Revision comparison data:

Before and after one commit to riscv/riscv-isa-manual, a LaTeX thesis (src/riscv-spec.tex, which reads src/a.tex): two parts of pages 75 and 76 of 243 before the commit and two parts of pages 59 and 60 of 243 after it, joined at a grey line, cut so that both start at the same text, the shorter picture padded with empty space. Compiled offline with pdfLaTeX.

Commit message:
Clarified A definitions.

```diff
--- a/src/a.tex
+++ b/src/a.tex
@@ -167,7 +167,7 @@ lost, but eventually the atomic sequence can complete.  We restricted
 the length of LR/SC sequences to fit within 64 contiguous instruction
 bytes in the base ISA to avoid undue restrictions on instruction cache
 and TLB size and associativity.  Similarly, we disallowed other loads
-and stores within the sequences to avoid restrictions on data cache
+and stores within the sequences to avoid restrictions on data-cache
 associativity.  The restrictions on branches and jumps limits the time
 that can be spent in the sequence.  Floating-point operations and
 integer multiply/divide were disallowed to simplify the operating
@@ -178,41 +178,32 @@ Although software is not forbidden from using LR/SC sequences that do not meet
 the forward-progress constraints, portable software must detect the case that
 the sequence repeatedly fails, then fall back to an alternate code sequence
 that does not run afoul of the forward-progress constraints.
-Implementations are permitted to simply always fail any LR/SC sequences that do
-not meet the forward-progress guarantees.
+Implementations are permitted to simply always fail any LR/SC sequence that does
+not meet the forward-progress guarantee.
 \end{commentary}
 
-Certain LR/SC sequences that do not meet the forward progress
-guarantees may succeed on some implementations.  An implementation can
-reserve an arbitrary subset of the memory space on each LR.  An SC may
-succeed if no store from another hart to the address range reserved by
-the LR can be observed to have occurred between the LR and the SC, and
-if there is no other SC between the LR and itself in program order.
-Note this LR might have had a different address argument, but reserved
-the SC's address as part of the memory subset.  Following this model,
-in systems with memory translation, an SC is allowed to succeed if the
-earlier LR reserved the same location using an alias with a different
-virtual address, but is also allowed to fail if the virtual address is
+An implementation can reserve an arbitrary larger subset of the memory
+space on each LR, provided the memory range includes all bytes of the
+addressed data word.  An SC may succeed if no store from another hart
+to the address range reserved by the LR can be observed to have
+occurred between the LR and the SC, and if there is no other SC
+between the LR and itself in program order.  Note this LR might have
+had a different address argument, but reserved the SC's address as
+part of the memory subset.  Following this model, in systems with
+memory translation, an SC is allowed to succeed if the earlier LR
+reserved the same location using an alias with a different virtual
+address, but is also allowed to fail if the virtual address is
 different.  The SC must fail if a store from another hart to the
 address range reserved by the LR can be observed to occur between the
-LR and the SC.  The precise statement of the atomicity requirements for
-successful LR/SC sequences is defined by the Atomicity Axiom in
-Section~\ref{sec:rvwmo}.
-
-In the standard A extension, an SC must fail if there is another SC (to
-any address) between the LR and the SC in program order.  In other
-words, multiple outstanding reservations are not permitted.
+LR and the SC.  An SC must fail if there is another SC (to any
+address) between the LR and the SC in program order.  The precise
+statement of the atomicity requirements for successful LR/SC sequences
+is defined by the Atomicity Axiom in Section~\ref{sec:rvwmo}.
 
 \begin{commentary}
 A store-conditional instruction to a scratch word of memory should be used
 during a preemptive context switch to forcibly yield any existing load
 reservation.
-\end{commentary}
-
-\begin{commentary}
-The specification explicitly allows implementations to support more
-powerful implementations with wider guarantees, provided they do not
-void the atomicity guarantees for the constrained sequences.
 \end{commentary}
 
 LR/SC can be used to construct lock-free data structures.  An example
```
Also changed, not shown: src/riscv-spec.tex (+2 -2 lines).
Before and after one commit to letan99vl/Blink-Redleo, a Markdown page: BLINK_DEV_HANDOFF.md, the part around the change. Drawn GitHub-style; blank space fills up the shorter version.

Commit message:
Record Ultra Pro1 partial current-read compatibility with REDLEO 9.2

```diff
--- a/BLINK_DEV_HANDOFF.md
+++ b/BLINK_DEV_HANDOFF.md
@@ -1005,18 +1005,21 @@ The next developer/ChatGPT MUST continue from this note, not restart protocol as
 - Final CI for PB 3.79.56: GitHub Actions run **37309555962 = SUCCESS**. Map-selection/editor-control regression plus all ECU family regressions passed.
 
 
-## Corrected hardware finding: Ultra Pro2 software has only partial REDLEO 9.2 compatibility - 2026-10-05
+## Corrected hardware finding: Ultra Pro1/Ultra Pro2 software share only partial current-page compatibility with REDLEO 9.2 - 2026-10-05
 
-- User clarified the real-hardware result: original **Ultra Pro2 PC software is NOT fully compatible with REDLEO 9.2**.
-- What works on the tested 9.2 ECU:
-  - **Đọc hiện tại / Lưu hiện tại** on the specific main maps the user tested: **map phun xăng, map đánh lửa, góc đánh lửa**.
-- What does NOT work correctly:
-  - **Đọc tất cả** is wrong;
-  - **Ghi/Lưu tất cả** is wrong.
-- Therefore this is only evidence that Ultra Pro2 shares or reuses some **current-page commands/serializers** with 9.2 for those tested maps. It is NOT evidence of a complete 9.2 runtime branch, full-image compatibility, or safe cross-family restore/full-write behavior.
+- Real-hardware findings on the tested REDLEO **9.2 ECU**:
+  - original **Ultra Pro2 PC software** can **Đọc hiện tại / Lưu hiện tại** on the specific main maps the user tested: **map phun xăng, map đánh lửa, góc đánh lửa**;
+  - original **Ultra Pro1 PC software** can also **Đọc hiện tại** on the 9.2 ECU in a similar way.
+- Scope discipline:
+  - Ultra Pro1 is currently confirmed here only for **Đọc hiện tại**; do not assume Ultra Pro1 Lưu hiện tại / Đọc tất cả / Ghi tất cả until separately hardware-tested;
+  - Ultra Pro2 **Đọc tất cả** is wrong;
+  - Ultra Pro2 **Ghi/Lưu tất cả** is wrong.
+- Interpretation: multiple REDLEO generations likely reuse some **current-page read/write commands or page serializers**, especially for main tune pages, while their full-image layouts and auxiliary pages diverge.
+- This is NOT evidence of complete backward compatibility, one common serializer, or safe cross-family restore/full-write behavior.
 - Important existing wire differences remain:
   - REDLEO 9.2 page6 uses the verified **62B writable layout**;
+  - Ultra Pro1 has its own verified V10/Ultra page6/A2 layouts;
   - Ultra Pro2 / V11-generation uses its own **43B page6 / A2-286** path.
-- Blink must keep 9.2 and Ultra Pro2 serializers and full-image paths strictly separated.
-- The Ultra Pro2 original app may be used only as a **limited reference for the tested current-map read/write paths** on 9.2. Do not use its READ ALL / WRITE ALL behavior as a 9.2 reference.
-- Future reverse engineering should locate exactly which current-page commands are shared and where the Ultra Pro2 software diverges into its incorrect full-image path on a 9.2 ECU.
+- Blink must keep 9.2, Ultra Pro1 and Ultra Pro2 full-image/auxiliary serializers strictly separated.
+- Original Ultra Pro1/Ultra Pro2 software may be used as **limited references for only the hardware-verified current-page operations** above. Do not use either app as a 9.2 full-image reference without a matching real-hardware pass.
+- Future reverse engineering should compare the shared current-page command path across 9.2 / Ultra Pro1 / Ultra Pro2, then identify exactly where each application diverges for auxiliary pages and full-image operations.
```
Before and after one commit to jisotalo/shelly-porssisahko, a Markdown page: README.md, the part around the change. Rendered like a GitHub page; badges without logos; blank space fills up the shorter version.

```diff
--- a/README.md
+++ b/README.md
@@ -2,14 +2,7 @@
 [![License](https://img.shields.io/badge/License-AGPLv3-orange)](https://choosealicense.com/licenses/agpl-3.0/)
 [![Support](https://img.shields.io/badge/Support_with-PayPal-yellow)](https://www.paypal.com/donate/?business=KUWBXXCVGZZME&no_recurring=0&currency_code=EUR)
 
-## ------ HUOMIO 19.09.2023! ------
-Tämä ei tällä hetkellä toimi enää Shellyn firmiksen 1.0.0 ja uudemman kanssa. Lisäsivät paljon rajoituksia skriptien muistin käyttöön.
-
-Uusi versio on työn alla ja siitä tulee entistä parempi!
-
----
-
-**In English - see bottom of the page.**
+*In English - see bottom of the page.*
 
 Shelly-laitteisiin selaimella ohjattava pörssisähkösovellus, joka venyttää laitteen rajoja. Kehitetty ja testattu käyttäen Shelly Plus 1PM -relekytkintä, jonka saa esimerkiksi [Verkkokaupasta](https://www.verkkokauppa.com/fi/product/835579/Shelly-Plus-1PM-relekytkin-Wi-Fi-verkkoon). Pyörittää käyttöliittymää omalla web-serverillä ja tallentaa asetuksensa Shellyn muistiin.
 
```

- **WHAT YOU SHOULD DO**
Report how many lines of the entries above contain "begin", and give no other output.

- **WRITTEN SOLUTION**
2